Advantages of living in Nunavut
Nunavut happens to be Canada’s fastest-growing and youngest community, with plenty of investors flooding in each year. The communication, tourism, mining, and fishing sector, in particular, contribute to the economy in a significant way.
Exciting winter outdoor activities
If you love the great outdoors, then you’ll absolutely love the winter sports activities here like curling, snowmobiling, hockey, kayaking, hiking, fishing, and more.
Communities are peaceful
Given the cultural heritage in Nunavut, there are plenty of community activities which promote inter-community peace and acceptance. This is also why the crime rate here is low.
Inuit – the indigenous people of Nunavut – love engaging in recreational activities like hunting and fishing.
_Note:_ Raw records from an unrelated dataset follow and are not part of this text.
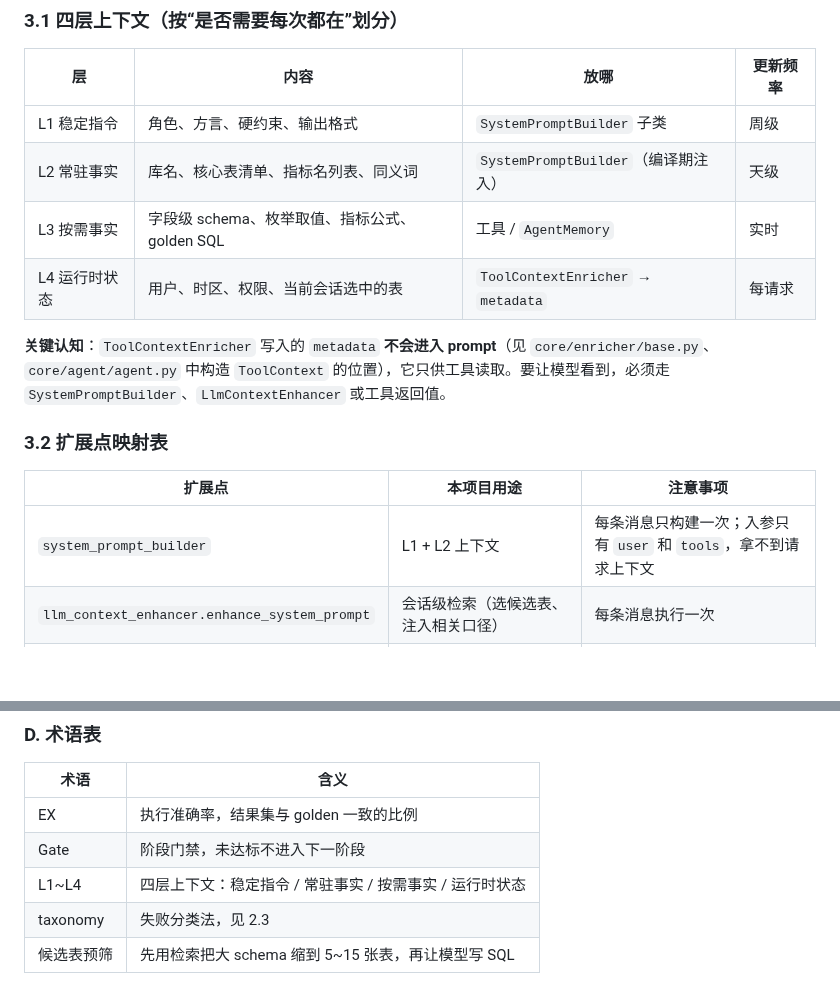
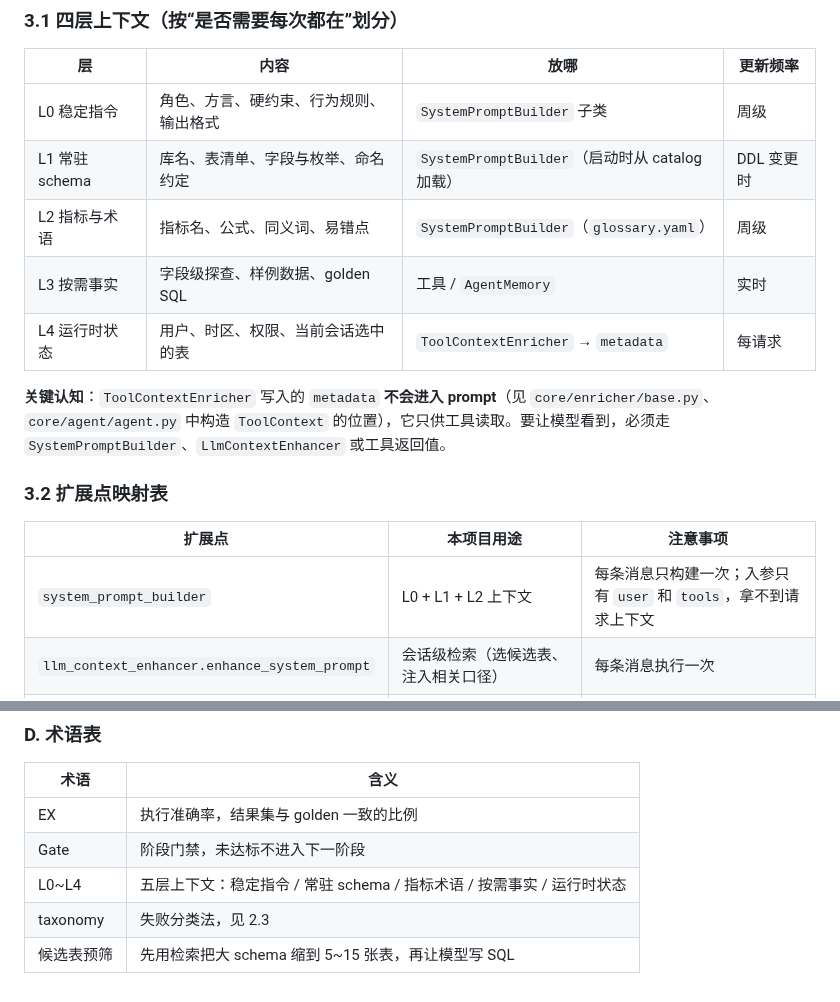
Before and after one commit to gaohan0524/vanna, a Markdown page: docs/AGENT_QUALITY_PLAN.md, 2 parts joined by grey strips. Drawn GitHub-style; blank space fills up the shorter version.

```diff
--- a/docs/AGENT_QUALITY_PLAN.md
+++ b/docs/AGENT_QUALITY_PLAN.md
@@ -100,9 +100,10 @@
 
 | 层 | 内容 | 放哪 | 更新频率 |
 |---|---|---|---|
-| L1 稳定指令 | 角色、方言、硬约束、输出格式 | `SystemPromptBuilder` 子类 | 周级 |
-| L2 常驻事实 | 库名、核心表清单、指标名列表、同义词 | `SystemPromptBuilder`（编译期注入） | 天级 |
-| L3 按需事实 | 字段级 schema、枚举取值、指标公式、golden SQL | 工具 / `AgentMemory` | 实时 |
+| L0 稳定指令 | 角色、方言、硬约束、行为规则、输出格式 | `SystemPromptBuilder` 子类 | 周级 |
+| L1 常驻 schema | 库名、表清单、字段与枚举、命名约定 | `SystemPromptBuilder`（启动时从 catalog 加载） | DDL 变更时 |
+| L2 指标与术语 | 指标名、公式、同义词、易错点 | `SystemPromptBuilder`（`glossary.yaml`） | 周级 |
+| L3 按需事实 | 字段级探查、样例数据、golden SQL | 工具 / `AgentMemory` | 实时 |
 | L4 运行时状态 | 用户、时区、权限、当前会话选中的表 | `ToolContextEnricher` → `metadata` | 每请求 |
 
 **关键认知**：`ToolContextEnricher` 写入的 `metadata` **不会进入 prompt**（见 `core/enricher/base.py`、`core/agent/agent.py` 中构造 `ToolContext` 的位置），它只供工具读取。要让模型看到，必须走 `SystemPromptBuilder`、`LlmContextEnhancer` 或工具返回值。
@@ -111,7 +112,7 @@
 
 | 扩展点 | 本项目用途 | 注意事项 |
 |---|---|---|
-| `system_prompt_builder` | L1 + L2 上下文 | 每条消息只构建一次；入参只有 `user` 和 `tools`，拿不到请求上下文 |
+| `system_prompt_builder` | L0 + L1 + L2 上下文 | 每条消息只构建一次；入参只有 `user` 和 `tools`，拿不到请求上下文 |
 | `llm_context_enhancer.enhance_system_prompt` | 会话级检索（选候选表、注入相关口径） | 每条消息执行一次 |
 | `llm_context_enhancer.enhance_user_messages` | 每步按需注入（不污染历史） | 每次重建 LLM 请求都会执行（含每轮工具迭代） |
 | `context_enrichers` | 用户时区、权限、默认库 | 只对工具可见 |
@@ -746,6 +742,6 @@ LIMIT 20;
 |---|---|
 | EX | 执行准确率，结果集与 golden 一致的比例 |
 | Gate | 阶段门禁，未达标不进入下一阶段 |
-| L1~L4 | 四层上下文：稳定指令 / 常驻事实 / 按需事实 / 运行时状态 |
+| L0~L4 | 五层上下文：稳定指令 / 常驻 schema / 指标术语 / 按需事实 / 运行时状态 |
 | taxonomy | 失败分类法，见 2.3 |
 | 候选表预筛 | 先用检索把大 schema 缩到 5~15 张表，再让模型写 SQL |
```
Also changed, not shown: other parts of docs/AGENT_QUALITY_PLAN.md (+24 -29 lines), docs/STAGE1-CONTEXT.md (+6 -3 lines).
This also helps them supplement the importation of certain food products, which means everyone can consume and enjoy locally produced food.
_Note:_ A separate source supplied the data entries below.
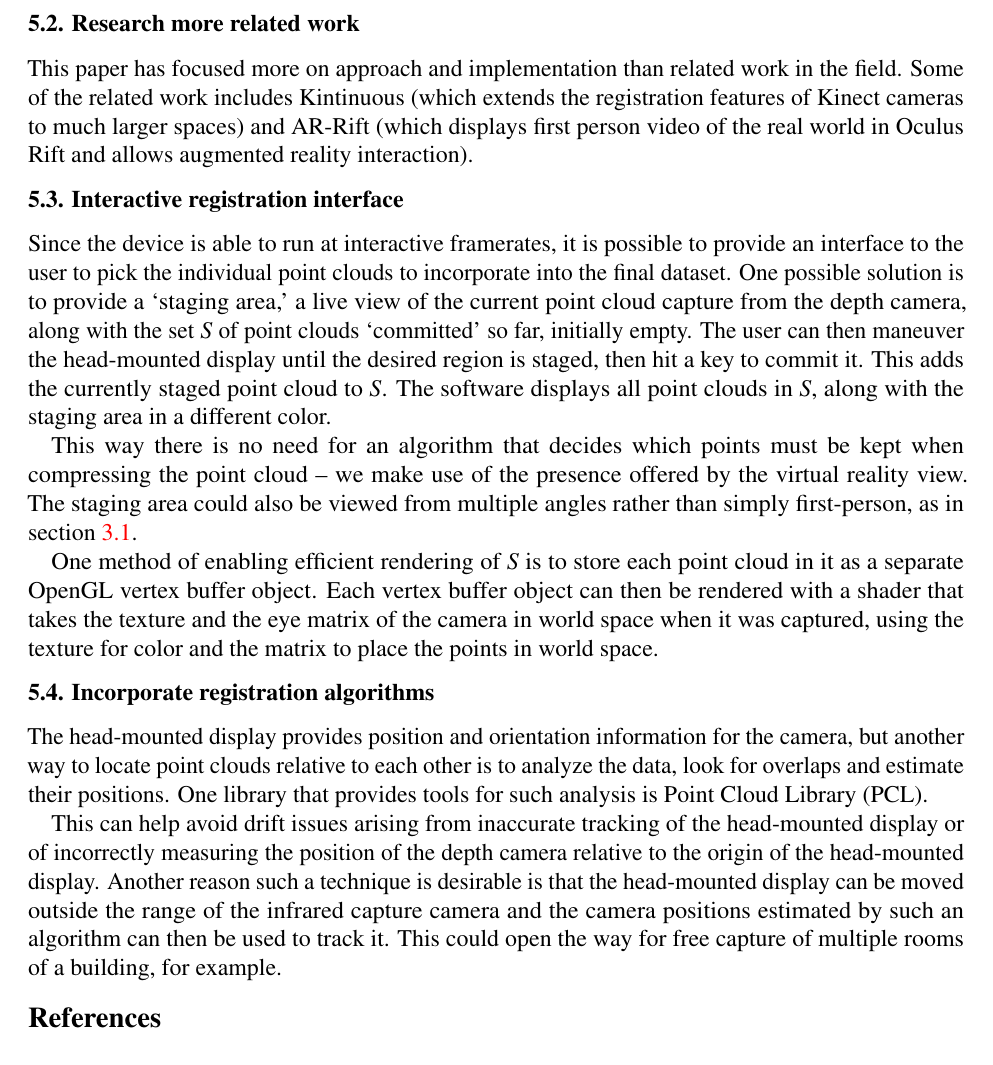
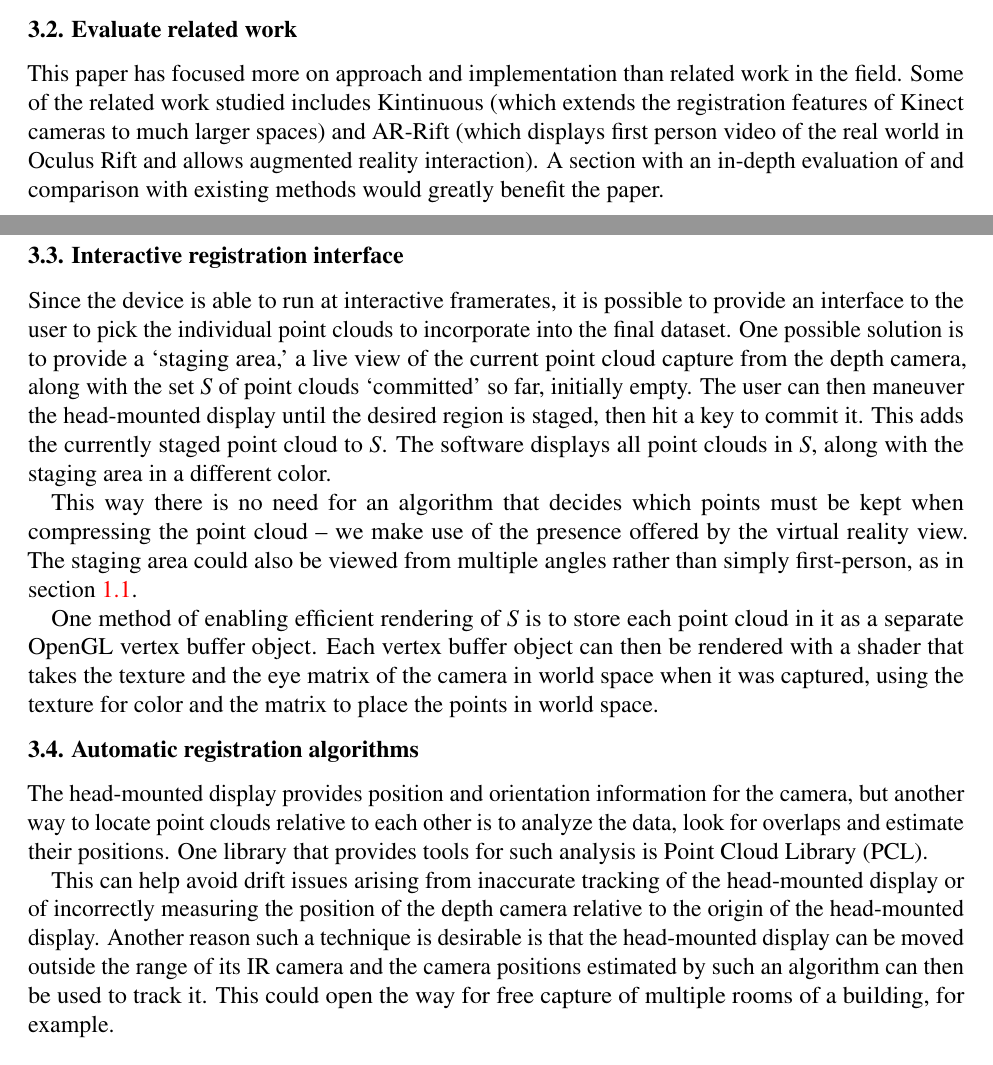
Before and after one commit to nikki93/thesis-2015, a LaTeX document (doc/paper/paper.tex): part of page 5 of 5 before the commit and two parts of pages 4 and 5 of 5 after it, the two joined at a grey line, cut so that both start at the same text. Compiled offline with pdfLaTeX.

Commit message:
update paper

```diff
--- a/doc/paper/paper.tex
+++ b/doc/paper/paper.tex
@@ -242,13 +234,14 @@ image.
 Adding color capture would involve very minimal effort and could be accomplished
 within the span of a couple days and at most one week.
 
-\subsection{Research more related work}
+\subsection{Evaluate related work}
 
 This paper has focused more on approach and implementation than related work in
-the field. Some of the related work includes Kintinuous (which extends the
-registration features of Kinect cameras to much larger spaces) and AR-Rift
+the field. Some of the related work studied includes Kintinuous (which extends
+the registration features of Kinect cameras to much larger spaces) and AR-Rift
 (which displays first person video of the real world in Oculus Rift and allows
-augmented reality interaction).
+augmented reality interaction). A section with an in-depth evaluation of and
+comparison with existing methods would greatly benefit the paper.
 
 \subsection{Interactive registration interface}
 
@@ -273,7 +266,7 @@ then be rendered with a shader that takes the texture and the eye matrix of the
 camera in world space when it was captured, using the texture for color and the
 matrix to place the points in world space.
 
-\subsection{Incorporate registration algorithms}
+\subsection{Automatic registration algorithms}
 
 The head-mounted display provides position and orientation information for the
 camera, but another way to locate point clouds relative to each other is to
@@ -284,13 +277,13 @@ This can help avoid drift issues arising from inaccurate tracking of the
 head-mounted display or of incorrectly measuring the position of the depth
 camera relative to the origin of the head-mounted display. Another reason such a
 technique is desirable is that the head-mounted display can be moved outside the
-range of the infrared capture camera and the camera positions estimated by such
-an algorithm can then be used to track it. This could open the way for free
-capture of multiple rooms of a building, for example.
+range of its IR camera and the camera positions estimated by such an algorithm
+can then be used to track it. This could open the way for free capture of
+multiple rooms of a building, for example.
 
-\bstctlcite{bstctl:etal, bstctl:nodash, bstctl:simpurl}
-\bibliographystyle{IEEEtranS}
-\bibliography{references}
+% \bstctlcite{bstctl:etal, bstctl:nodash, bstctl:simpurl}
+% \bibliographystyle{IEEEtranS}
+% \bibliography{references}
 
 \end{document}
 
```
Also changed, not shown: doc/paper/paper.pdf, doc/paper/paper.tex (8 more changed lines).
The Inuit government ensures that everyone living here is exposed to a broad range of experiences and opportunities. This is partly because the government operates with a horizontal structure compared to other governments around the world.
Warm and friendly people
The people belonging to all the various communities here are very warm and friendly, and organize lots of social events – this has made Nunavut home to many diverse cultures.
The northern Inuits love dancing, with their signature style of square dancing.
Disadvantages of living in Nunavut
It can be expensive
Living in Nunavut can get expensive – the food, fuel, housing, and certain utility costs can often run very high compared to other places in Canada.
Mining for natural resources
Since untapped natural resources are abundant here, too many mining activities can cause environmental disruption and sometimes even result in the loss of lives.
Relatively high unemployment rate
Compared to the rest of Canada, the unemployment rate in Nunavut is high. Even though there are many government jobs in the administration, education and health sector, many people here are “inadequately skilled”.
High employee turnover rate
The majority of people living here are not adequately skilled, and those visiting or even moving in from the southern part tend to stay for short periods. In essence, this increases the employee turnover rate.
Commodities in Nunavut are subject to high taxes, with the federal government also collecting heavy taxes on food consumption, property, and income.
Even though people visiting Nunavut often complain that it feels cold even in the summer, the winter season is when it can get frigid, -5.5°C on average, compared to other areas in Canada. Also, winters can last up to 9 months with often very long nights.
Lack of roads
Roads are scarce here with air transport used exclusively to travel distances longer than 20 km. There is only 850 km worth of roads in the entire province, which covers 2 million square kilometers.